Segment Start: SOURCE MATERIAL

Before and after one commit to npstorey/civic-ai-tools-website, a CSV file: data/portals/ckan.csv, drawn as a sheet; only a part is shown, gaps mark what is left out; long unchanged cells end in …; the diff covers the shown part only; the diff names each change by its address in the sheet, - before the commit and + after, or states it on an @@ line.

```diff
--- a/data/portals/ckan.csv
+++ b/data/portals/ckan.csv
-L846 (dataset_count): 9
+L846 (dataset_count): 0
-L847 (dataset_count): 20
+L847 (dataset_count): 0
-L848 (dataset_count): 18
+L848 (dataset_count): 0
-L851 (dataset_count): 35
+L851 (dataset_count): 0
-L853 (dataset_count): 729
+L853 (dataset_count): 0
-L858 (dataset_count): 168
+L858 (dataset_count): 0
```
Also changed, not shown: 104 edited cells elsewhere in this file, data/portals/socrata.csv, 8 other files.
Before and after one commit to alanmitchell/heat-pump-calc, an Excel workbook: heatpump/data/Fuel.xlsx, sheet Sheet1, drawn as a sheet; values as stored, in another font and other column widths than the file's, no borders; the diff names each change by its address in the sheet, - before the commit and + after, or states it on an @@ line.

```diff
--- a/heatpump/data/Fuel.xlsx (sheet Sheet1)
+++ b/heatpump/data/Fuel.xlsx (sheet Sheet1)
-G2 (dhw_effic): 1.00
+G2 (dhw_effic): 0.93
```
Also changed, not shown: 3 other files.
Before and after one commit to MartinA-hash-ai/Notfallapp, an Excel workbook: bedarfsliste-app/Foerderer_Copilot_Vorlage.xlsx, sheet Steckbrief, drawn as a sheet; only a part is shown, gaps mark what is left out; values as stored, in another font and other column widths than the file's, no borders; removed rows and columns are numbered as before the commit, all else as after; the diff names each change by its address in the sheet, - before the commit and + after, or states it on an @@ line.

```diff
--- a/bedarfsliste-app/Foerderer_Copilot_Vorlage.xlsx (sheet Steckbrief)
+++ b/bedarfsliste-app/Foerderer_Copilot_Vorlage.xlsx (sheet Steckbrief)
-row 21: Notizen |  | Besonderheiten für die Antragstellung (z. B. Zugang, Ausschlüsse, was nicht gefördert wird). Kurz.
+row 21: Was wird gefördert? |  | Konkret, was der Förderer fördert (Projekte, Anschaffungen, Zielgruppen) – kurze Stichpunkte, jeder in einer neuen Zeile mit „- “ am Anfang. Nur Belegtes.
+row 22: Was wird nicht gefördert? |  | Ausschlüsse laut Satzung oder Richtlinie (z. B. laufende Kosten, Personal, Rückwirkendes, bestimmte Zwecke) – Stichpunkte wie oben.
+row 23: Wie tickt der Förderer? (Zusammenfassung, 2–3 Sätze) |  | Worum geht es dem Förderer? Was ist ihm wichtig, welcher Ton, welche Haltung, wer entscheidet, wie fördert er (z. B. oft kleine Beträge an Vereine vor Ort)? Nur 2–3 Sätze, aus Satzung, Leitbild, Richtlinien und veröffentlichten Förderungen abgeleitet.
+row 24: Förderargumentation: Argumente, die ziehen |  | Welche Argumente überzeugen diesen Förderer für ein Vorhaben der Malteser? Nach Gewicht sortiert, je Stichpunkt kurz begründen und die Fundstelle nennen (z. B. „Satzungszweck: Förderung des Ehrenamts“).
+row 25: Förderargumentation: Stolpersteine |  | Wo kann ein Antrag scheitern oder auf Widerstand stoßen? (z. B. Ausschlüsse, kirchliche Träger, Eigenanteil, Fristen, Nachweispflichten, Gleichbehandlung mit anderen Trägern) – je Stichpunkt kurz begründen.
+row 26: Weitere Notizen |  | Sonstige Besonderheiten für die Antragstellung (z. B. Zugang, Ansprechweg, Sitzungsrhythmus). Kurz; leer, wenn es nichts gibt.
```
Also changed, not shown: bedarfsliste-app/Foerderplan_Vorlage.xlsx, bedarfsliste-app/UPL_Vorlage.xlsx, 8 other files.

Segment End: SOURCE MATERIAL

* [TASK DETAILS] In the listing above, find each line containing "bedarfsliste" and copy it.

* [RESULT]
Before and after one commit to MartinA-hash-ai/Notfallapp, an Excel workbook: bedarfsliste-app/Foerderer_Copilot_Vorlage.xlsx, sheet Steckbrief, drawn as a sheet; only a part is shown, gaps mark what is left out; values as stored, in another font and other column widths than the file's, no borders; removed rows and columns are numbered as before the commit, all else as after; the diff names each change by its address in the sheet, - before the commit and + after, or states it on an @@ line.
--- a/bedarfsliste-app/Foerderer_Copilot_Vorlage.xlsx (sheet Steckbrief)
+++ b/bedarfsliste-app/Foerderer_Copilot_Vorlage.xlsx (sheet Steckbrief)
Also changed, not shown: bedarfsliste-app/Foerderplan_Vorlage.xlsx, bedarfsliste-app/UPL_Vorlage.xlsx, 8 other files.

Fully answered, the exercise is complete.